Here’s a stark reality: A college education is better for your health. This is born out in terms of a few factors. Jobs requiring college degrees are more likely to offer better health insurance and retirement plans. They are less likely to expose workers to on-the-job hazards or pollutants. The results are hard to overlook. A peer-reviewed study by Carnegie Mellon found that a college degree was linked to lower blood pressure. College grads are less likely to smoke, more likely to get regular exercise, and less likely to be obese. Bottom line: college graduates live about six years longer on average than high school graduates.
1. High Costs and Debt
The cost of college has risen dramatically over the past generation. Since 1980, the cost of college tuition and fees has risen an eye-popping 1,200%. Private undergraduate tuition and fees in 1980 averaged just over $10,000 per year nationwide. In 2020, that number had jumped to $34,000 per year. Not to mention various hidden costs of college that are not included in the tuition. It’s no wonder the phrase “student debt crisis” has entered the lexicon over the past several years.
So instead of leaving college with a few thousand dollars of debt, that debt has risen into the tens of thousands. Here is the hard truth about college debt, by the numbers:
- Overall, student debt in the US in 2020 was $1.56 trillion
- Total U.S. Borrowers With Student Loan Debt: 44.7 million
- Average Student Loan Debt: $32,731
- Average Monthly Student Loan Payment: $393
- Median Student Loan Debt: $17,000
Debt and cost may be significant obstacles to a traditional college education. There are ways in which you can get a college degree without burying yourself in unmanageable debt. If you’re really committed to a career that requires a college education, it’s probably worth the cost. If you’re not, you may want to consider another option.
2. Postponed Adult Milestones
Twenty-somethings still living with their parents is a laugh-line, but it’s a reality many families face these days. Debt sometimes requires college grads to live with parents, and postpone other adult milestones like getting married, having children of your own, etc.
Some of this can be smart financial decision-making, but if you want to get on with life, but you just can’t afford it, that points to a bigger problem with the societal costs of higher education.
3. Demanding Academic Requirements
College requires challenging academic work, including highly theoretical studies. You will be required to complete coursework outside your chosen field. If you’re academically inclined that isn’t a problem, but for some students the academic side of college can be a real challenge. Some people are just more comfortable in a hands-on skill-focused job.
Key Questions to Ask Yourself When Deciding Between Trade School and College
If you’re considering these options you’ll need to look at all of the factors discussed above. You’ll also have to consider the most important factor of all: your own needs and desires. Start by asking yourself these questions.
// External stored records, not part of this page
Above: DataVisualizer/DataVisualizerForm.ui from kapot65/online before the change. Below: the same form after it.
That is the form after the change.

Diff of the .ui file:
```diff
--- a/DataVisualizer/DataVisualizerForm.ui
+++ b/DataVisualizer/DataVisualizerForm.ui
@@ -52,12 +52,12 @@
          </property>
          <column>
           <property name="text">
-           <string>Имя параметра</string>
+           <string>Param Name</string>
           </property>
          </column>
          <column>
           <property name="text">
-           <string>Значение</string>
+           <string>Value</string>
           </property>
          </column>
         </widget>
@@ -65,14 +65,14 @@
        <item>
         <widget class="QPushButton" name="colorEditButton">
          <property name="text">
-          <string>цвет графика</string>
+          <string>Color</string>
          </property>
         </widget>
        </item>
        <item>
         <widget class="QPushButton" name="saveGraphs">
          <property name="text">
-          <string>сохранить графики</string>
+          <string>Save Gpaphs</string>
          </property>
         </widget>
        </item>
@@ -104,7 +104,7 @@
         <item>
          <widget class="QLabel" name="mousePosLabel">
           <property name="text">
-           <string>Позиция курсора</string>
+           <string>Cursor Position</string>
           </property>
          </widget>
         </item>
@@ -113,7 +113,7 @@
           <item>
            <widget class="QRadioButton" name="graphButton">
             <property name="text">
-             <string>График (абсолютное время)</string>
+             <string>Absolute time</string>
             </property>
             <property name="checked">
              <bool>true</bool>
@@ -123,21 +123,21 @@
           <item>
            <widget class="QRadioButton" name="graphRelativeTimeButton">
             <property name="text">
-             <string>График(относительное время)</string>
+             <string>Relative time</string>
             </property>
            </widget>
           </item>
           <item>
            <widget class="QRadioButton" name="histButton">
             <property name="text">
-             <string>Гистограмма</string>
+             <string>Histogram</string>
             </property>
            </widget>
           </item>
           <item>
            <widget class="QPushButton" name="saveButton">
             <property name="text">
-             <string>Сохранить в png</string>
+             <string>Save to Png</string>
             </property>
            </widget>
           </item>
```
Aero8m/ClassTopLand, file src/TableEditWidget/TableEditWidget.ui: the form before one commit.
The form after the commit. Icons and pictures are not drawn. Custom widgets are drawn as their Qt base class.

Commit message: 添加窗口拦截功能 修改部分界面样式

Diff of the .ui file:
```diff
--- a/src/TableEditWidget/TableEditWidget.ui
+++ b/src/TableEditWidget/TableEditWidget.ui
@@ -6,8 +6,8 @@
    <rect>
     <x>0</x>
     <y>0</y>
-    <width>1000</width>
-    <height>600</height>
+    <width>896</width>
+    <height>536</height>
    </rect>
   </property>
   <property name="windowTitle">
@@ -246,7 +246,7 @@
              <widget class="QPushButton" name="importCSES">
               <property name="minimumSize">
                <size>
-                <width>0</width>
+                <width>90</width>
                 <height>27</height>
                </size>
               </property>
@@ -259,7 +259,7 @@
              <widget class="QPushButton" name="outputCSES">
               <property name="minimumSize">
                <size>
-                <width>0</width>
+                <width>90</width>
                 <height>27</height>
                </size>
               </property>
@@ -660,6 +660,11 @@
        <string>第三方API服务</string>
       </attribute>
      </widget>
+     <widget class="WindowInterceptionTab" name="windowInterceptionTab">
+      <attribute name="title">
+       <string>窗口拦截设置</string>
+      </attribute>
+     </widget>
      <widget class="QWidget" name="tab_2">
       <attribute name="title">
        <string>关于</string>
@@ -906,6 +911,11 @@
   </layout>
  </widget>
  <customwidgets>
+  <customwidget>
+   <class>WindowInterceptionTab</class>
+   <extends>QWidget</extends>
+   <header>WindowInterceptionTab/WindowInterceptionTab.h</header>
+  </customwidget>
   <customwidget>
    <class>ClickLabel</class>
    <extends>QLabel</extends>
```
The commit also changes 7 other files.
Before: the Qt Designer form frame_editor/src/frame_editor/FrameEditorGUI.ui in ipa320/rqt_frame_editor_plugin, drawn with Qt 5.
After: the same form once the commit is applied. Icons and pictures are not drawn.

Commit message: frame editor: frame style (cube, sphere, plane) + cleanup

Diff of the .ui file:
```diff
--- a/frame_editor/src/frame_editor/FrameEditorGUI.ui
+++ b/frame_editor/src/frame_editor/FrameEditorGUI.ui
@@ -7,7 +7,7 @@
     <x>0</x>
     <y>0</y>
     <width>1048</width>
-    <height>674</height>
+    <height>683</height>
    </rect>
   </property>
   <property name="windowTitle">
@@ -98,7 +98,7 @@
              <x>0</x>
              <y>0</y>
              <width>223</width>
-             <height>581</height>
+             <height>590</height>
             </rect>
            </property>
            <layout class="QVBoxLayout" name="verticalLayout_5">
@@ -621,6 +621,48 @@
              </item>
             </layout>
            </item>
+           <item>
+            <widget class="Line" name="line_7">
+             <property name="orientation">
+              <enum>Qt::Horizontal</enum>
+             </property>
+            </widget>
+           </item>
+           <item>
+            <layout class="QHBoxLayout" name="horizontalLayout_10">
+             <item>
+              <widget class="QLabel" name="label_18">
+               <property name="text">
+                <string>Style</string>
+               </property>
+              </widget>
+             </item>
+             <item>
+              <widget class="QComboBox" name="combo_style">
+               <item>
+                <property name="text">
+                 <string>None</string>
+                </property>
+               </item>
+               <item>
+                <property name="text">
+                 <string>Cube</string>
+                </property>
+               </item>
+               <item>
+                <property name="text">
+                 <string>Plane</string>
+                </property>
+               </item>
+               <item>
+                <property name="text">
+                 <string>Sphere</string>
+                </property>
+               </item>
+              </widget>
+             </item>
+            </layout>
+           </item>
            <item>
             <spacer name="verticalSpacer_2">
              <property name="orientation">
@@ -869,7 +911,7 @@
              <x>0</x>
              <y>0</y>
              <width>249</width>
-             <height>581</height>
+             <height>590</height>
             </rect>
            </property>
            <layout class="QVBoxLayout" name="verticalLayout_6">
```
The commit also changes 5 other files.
- Are you prepared to commit to a career? If you are ready and you believe a trade career is appropriate for you, a trade school or a community college trade program might be your best option.
- Do the career options offered in trade programs really appeal to you? The trades offer many well paid career options, but they aren’t right for everyone. Think seriously before making a commitment.
- Are you prepared to face the academic load of a traditional college? The academic life also isn’t right for everyone. If you struggle with abstract or theoretical academic work a trade program might be ideal for you.
- How much debt are you prepared to take on? College is expensive and often involves high debt levels. The investment pays off but it sometimes takes time and debt levels can surge due to interest. Are you ready for that commitment?
- What’s your priority: reliable work or personal growth? Many people attend college not only to boost career prospects, but to expand their knowledge and horizons. Is that what you’re after, or is a paying job more important?
There are no right or wrong answers to these questions. They are meant to help you clarify your objectives and make the choice that will best suit you.
What is your advice on choosing between trade school and college? Let us know in the comments below!